Law firms benefit by investing in such technological platforms, even if they automate work, he said, because it strengthens their relationships with clients.

“They actually end up generating more billable hours,” he said, “because they’ve created better relationships with their clients,” and are providing services — such as looking up regulations state by state — that they normally wouldn’t get, or would have to write off, he said.

Jie Zhang, research director with Gartner Inc, said the legal industry has long considered a laggard as far as the adoption of technology, but that is beginning to change.

“It’s a very risk-averse industry, so they tend to be more conservative in adopting new technologies,” Zhang said in an interview with Big Law Business. “But their clients — especially the financial industry, pharmaceuticals, health care, oil and gas — all these companies are leveraging technology to transform into a new, more digitized business.”

The rise of cloud and mobile computing is contributing to the shift, said Zhang, a view echoed by Charles Volkert, executive director of Robert Half International’s legal division.

Concerns about cybersecurity and compliance are getting more attention with the growing reliance on electronic data and cloud computing, Volkert told Big Law Business. “That’s where we’re seeing a lot of proactive work being done,” he said.

“As the landscape becomes more competitive, certainly coming out of the downturn, law firms are continuing to look for ways to differentiate themselves in the marketplace,” Volkert said. “One of those ways is having a very sound technology infrastructure, utilizing cloud computing and other innovative tools to support their clients.”

Akerman plans to expand its use of the technology to areas including records retention, said Tully and Sharer. The model is one that’s easily adaptable to other areas with regulatory requirements, they said.

Neota’s platform “gives us the building blocks” to design a product without knowing the coding behind it, Sharer said. “We can have a much greater role in the design of the interface” than would be possible with traditional software, he said.

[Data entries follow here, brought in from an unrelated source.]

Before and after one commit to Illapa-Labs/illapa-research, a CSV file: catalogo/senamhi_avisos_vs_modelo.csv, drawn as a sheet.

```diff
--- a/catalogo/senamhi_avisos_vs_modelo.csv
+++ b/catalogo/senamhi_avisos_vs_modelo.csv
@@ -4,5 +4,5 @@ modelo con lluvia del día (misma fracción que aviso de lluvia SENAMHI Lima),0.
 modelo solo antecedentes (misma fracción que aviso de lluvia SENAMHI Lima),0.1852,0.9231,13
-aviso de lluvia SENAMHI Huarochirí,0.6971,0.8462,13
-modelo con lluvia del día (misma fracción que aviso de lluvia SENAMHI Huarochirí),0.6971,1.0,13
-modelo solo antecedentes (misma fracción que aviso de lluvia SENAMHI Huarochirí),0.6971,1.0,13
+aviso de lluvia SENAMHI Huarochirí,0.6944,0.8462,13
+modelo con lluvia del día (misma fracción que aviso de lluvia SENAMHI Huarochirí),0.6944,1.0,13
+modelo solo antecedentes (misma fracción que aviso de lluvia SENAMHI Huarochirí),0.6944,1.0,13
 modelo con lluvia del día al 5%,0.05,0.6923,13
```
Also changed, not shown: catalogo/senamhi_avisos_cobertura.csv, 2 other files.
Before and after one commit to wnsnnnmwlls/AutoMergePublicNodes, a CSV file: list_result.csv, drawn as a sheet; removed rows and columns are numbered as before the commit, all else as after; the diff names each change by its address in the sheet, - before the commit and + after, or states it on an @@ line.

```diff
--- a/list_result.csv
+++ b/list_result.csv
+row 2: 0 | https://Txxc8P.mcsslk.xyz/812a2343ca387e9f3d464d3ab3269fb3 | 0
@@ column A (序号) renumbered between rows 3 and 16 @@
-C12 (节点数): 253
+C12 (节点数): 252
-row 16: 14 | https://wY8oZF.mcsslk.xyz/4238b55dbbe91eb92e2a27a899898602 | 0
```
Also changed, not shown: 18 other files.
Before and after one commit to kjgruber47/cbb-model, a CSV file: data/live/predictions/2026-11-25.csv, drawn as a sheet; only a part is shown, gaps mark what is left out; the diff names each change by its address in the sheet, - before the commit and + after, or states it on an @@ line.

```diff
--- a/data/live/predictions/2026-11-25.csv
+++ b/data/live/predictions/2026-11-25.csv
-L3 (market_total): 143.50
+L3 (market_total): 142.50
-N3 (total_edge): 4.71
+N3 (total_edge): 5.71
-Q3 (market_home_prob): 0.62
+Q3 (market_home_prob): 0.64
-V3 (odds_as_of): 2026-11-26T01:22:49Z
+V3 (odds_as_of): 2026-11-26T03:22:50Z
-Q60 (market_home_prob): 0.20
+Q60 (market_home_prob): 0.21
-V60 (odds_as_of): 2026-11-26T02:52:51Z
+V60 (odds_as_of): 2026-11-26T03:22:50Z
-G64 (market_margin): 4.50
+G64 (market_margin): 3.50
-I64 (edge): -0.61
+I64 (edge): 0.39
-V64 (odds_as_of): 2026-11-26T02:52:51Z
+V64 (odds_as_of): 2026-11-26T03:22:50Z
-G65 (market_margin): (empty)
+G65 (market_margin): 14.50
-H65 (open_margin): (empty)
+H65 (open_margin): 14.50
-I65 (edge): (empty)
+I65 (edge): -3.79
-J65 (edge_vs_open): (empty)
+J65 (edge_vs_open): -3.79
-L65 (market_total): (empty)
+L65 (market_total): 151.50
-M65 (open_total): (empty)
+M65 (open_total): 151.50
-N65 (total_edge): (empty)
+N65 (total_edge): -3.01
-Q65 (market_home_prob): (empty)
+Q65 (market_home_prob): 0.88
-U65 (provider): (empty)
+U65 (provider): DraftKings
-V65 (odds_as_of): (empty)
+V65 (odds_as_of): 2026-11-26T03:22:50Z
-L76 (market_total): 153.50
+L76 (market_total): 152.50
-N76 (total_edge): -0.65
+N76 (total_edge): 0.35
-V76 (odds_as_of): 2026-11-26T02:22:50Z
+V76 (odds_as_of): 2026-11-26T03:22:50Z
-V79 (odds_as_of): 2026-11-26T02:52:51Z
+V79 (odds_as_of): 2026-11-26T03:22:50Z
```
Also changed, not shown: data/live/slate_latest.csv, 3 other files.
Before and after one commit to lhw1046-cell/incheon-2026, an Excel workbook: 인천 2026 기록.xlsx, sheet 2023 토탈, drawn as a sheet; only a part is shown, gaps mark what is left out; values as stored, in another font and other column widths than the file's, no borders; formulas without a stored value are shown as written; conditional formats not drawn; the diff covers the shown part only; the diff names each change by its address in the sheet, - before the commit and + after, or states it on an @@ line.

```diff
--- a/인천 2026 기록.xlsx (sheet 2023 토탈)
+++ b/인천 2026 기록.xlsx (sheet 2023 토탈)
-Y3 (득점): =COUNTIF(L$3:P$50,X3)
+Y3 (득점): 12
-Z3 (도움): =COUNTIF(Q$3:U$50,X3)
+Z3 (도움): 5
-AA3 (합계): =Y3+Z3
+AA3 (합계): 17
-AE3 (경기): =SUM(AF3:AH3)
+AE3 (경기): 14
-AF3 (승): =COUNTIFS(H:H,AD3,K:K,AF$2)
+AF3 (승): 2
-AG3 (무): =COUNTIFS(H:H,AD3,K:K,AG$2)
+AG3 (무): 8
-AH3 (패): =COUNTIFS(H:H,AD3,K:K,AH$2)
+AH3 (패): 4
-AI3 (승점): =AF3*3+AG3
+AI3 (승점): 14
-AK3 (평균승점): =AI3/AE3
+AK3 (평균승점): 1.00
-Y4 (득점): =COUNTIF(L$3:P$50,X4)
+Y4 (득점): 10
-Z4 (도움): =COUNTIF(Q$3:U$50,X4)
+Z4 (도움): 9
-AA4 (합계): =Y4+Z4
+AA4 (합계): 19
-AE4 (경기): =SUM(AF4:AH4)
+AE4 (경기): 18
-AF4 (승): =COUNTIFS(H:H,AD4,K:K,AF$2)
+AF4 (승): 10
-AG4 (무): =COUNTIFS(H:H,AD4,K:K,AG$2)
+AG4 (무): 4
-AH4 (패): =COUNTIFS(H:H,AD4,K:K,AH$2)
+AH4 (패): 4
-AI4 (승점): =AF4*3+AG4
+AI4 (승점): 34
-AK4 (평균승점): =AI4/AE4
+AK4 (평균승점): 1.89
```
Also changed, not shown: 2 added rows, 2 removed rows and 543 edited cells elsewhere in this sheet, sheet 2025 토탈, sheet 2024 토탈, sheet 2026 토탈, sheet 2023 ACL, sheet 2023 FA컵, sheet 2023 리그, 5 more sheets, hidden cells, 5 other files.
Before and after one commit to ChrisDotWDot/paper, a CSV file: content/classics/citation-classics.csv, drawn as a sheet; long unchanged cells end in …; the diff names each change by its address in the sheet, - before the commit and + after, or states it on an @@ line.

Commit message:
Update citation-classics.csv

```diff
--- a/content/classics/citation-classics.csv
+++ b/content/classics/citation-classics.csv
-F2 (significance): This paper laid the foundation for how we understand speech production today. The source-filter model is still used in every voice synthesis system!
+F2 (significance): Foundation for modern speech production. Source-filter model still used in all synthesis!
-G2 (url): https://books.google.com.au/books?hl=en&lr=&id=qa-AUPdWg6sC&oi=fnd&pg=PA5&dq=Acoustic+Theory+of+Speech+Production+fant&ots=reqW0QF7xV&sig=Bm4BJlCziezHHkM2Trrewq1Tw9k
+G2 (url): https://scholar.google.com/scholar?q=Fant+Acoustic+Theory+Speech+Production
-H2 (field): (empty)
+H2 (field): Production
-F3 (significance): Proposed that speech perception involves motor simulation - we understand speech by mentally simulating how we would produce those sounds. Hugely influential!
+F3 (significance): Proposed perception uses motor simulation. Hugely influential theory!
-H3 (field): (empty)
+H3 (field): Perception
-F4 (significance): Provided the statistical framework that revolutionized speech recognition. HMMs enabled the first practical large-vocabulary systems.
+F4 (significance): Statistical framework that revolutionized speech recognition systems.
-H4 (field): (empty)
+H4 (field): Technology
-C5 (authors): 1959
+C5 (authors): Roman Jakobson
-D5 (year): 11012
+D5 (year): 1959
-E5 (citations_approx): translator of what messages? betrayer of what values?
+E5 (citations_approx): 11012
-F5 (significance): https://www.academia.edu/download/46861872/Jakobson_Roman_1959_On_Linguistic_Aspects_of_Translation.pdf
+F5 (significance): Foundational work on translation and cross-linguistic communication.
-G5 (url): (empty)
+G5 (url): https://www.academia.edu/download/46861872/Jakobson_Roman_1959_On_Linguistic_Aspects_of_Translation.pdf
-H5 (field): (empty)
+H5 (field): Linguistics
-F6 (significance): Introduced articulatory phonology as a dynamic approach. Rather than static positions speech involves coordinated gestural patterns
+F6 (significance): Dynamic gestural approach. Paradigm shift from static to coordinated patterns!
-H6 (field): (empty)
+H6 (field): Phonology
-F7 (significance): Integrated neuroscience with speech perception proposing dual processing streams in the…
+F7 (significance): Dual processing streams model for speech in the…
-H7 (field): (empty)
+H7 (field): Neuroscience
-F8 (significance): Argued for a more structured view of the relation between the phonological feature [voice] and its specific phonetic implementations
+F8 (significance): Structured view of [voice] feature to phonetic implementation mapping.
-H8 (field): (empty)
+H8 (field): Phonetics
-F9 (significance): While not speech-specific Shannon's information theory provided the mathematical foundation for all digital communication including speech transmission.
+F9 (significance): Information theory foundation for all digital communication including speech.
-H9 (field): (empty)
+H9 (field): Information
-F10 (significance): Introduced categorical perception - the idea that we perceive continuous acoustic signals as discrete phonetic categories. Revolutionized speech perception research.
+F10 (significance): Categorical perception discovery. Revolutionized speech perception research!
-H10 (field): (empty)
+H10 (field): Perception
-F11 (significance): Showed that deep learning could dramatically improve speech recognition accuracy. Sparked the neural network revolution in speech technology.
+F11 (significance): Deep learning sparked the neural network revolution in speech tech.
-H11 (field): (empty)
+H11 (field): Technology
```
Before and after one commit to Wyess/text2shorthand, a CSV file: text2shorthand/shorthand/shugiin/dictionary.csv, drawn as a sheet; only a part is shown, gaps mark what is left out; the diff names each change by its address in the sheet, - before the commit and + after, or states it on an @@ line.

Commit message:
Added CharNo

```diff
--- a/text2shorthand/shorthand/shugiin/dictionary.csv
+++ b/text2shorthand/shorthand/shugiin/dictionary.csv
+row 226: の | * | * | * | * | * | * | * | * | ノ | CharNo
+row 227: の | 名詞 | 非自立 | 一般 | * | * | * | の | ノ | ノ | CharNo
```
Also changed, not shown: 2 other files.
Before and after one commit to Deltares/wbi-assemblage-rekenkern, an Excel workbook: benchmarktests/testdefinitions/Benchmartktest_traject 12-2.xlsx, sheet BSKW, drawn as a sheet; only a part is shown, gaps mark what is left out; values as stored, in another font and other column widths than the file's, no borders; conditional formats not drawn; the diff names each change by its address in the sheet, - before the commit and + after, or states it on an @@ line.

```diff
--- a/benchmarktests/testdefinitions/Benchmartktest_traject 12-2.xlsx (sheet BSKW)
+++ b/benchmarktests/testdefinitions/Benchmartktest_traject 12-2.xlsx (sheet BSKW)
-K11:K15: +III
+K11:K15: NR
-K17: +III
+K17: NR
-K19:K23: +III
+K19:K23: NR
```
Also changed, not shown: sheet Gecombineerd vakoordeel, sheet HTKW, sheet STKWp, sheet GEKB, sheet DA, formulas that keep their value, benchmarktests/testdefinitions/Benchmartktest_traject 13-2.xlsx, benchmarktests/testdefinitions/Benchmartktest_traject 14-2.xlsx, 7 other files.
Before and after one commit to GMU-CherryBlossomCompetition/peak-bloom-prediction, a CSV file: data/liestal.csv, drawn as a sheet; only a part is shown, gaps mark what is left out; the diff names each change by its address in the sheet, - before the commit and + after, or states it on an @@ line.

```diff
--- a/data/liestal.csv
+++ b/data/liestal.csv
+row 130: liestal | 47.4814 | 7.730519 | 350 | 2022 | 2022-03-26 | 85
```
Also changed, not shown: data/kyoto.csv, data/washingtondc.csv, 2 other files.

“It’s been just a couple weeks since we launched, and the response has typically been along the lines of, ‘Not only is this a good idea in the application you’re making of it, but have you thought of these two or three or four other areas where a similar model would work?’” Sharer said.